“Stuber” is another movie in this year’s selection that is a product of its time. While Austin is already covered in rental scooters, the Uber-hype finally reaches the big screen. This film is ok, and fans of the actors will love it, but similar to “Good Boys” it doesn’t explore its full potential, but is mostly saved by funny performances from its main cast. The hand-made action and refusal of gross-out-jokes make it a good watch for a Sunday afternoon.
25. “Us” (9/10)
Written and directed by Jordan Peele, with Lupita Nyong’o, Winston Duke, Elizabeth Moss, Tim Heidecker
“Us” pits an average American family against a terrifying opponent: doppelgängers of themselves.
Need I say more? This film is already in everybody’s mind, only to be outrun in interest now by the last season of “Game of Thrones.” I liked it just as much as “Get Out,” and it will be interesting to see if Jordan Peele can repeat the insane success of his previous movie; it’d be well deserved.
26. “Apollo 11” (10/10)
Directed by Todd Douglas Miller
A look at the Apollo 11 mission to land on the moon led by commander Neil Armstrong and pilot Buzz Aldrin.

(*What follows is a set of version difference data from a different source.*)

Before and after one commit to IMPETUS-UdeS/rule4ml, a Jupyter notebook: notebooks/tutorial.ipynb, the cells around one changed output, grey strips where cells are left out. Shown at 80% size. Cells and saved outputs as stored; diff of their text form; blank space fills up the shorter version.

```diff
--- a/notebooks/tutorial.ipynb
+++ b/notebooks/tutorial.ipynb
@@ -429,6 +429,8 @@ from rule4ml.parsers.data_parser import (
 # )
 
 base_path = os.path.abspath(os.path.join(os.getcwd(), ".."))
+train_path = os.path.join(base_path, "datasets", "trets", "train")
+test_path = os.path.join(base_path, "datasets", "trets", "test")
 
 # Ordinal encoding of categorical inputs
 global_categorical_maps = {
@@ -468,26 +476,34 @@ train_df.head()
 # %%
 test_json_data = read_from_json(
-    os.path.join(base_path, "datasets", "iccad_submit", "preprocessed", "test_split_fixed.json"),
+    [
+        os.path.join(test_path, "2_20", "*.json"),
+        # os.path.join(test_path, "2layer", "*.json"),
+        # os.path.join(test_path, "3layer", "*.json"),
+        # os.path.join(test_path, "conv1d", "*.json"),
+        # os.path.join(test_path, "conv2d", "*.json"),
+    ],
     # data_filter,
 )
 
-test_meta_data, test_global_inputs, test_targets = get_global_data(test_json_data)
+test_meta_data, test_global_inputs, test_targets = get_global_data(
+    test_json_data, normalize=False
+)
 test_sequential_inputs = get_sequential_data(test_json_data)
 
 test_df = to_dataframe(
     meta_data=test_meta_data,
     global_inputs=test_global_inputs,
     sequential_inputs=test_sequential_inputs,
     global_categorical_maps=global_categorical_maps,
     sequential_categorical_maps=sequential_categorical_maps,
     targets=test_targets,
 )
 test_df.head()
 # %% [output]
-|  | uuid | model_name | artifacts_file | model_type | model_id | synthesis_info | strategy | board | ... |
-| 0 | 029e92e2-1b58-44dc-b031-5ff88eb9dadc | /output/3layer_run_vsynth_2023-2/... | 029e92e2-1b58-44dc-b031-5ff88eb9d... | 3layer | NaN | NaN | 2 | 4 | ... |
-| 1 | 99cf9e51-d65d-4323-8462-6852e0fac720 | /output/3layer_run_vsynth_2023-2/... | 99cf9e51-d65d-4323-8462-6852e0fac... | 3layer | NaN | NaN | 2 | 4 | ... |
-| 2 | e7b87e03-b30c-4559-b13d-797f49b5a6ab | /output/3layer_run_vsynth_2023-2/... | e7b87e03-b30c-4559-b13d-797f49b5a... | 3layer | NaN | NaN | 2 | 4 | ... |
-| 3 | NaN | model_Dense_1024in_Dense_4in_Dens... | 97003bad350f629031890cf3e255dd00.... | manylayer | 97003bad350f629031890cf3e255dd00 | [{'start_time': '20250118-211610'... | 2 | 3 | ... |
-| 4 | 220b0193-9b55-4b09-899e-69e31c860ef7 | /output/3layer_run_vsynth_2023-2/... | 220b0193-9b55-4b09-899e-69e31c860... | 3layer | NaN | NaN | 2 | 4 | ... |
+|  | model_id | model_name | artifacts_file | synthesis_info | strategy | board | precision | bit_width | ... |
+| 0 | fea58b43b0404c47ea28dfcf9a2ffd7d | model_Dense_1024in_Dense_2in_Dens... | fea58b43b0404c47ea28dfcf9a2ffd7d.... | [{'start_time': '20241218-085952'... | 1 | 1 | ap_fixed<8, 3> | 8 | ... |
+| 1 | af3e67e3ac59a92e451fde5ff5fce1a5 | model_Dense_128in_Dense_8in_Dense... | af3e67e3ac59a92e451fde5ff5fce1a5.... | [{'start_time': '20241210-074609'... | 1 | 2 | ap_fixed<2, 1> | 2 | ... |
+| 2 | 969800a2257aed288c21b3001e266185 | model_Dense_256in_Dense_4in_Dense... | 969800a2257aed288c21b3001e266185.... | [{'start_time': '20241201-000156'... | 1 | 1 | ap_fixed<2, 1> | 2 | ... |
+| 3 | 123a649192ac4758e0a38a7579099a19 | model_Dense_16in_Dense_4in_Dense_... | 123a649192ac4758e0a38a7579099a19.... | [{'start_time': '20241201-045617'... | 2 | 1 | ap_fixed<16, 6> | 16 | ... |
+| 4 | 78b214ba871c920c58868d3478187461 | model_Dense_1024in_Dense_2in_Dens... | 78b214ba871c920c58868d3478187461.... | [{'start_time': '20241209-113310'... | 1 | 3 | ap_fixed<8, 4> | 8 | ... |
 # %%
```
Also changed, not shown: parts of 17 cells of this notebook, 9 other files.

Completely assembled from original Apollo footage and without any narration, this brilliant documentary serves as a time capsule for us who weren’t born yet when humans first set foot on the moon. It’s fascinating how far we got with so little; today every smart phone exceeds the computing power of back then! A must watch!
27. “Pet Sematary” (6/10)
Directed by Stefan Kölsch, Dennis Widmyer, written by Jeff Buhler, with Jason Clarke, Amy Seimetz, John Lithgow
Sometimes dead is better: Another adaptation of Stephen King’s mega bestseller tells the story of a father, that is pushed beyond the extreme by the grief for his family.
This is just another uninspired remake/adaptation that no one asked for. It moves away from the themes of the book and doesn’t add much that the first movie already had. Filmmaking off the racks, SXSW would have deserved a better closing movie this year, I recommend rather reading the book instead, that is pure horror!